One evening, a row of five houses directly behind Jim’s home was destroyed. The blast hit the back of the house, breaking all the windows, blowing most of the tiles off the roof, and embedding shrapnel in the walls and furniture. Jim was covered in fragments of broken glass – even his pyjama pocket was full of splinters – but he was unharmed. The family were evacuated from London to Hampshire, where they stayed for a year until their house was repaired.
Jim returned to school in London in 1942, passing his 11-plus and attending Ilford county high school, where he gained four A-levels. He enrolled for national service in 1954 and was given the role of administrator to the army’s director of nursing, Dame Monica Golding. This came with a small stipend, which enabled Jim, a self-taught musician, to indulge his love of choral and classical music, at the Proms and other London concerts.

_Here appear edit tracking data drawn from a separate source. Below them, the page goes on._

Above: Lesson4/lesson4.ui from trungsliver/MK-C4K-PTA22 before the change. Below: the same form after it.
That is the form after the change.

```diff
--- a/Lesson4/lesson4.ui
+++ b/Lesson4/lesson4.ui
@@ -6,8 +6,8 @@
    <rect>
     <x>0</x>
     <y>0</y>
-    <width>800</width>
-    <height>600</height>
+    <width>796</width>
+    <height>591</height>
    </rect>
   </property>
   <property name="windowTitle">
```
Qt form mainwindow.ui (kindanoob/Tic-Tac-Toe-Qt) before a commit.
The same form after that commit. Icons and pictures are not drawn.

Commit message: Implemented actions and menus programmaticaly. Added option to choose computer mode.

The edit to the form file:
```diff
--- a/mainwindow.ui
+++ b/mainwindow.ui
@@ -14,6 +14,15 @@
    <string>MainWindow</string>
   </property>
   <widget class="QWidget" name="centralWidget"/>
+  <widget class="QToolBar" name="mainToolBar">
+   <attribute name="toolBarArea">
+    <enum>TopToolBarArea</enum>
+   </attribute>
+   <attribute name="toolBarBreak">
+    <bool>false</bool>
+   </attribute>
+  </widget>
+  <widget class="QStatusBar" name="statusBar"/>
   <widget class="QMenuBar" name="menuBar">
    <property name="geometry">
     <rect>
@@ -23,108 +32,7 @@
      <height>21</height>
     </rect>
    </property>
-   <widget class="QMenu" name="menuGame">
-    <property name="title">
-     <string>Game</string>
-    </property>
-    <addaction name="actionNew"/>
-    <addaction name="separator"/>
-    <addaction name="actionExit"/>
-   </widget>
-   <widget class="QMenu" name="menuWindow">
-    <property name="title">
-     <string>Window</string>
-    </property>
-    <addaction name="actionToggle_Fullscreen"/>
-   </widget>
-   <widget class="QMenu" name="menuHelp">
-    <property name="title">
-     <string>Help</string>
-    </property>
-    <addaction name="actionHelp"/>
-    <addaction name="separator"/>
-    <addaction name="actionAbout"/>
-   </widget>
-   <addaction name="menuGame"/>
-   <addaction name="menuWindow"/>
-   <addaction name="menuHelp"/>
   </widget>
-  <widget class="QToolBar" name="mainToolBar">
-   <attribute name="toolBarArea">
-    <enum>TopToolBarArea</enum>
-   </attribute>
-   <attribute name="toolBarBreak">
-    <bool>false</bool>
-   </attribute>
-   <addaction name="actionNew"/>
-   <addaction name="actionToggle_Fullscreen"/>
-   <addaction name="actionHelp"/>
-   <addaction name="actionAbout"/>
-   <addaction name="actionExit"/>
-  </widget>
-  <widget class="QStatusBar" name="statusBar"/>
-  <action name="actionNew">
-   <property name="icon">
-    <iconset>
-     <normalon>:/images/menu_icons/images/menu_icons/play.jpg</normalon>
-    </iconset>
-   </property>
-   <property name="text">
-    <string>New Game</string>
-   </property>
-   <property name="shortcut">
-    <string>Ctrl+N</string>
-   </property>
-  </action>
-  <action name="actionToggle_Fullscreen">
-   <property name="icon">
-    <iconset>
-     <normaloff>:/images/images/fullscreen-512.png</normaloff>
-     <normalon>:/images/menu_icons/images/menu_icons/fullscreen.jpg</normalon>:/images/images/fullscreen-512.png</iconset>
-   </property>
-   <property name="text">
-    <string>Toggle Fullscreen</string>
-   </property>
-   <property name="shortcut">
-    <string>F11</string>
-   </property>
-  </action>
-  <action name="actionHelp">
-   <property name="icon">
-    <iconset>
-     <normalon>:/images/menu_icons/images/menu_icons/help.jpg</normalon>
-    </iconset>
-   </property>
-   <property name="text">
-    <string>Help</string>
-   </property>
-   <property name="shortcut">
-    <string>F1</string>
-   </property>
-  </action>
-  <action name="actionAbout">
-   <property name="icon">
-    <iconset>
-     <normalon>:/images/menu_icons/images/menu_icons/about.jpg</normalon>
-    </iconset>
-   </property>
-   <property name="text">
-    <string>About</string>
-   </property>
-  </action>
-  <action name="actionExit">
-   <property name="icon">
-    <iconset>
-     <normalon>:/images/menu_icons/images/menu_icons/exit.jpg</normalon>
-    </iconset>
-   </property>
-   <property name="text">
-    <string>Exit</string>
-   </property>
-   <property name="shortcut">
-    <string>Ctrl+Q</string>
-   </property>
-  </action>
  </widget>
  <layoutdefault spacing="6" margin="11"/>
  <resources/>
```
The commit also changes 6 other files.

In 1956, he joined Ilford Limited (now Ilford Photo) – the photographic film manufacturer – as an industrial chemist. By all accounts it was a fun place to work in the late 1950s and early 60s, with parties in the lab and the unofficial use of lab equipment for musical and distilling purposes. It was at Ilford that Jim met his future wife, Pam Smith, whom he married in 1964; and discovered an interest in team development and problem solving, awakening an aptitude for inspiring scientists and engineers to learn through creativity, fun and collaboration.
Following his retirement in 1996, Jim pursued his interest in solution-focused support, gaining a diploma in counselling from the University of Manchester. What became a 20-year second career – as a volunteer counsellor – enabled him to make full use of his innate skills to therapeutic effect, supporting people to make positive changes to their lives.
Jim is survived by Pam, their children – me and my brother, James – and grandchildren Samuel, Fred and Emily.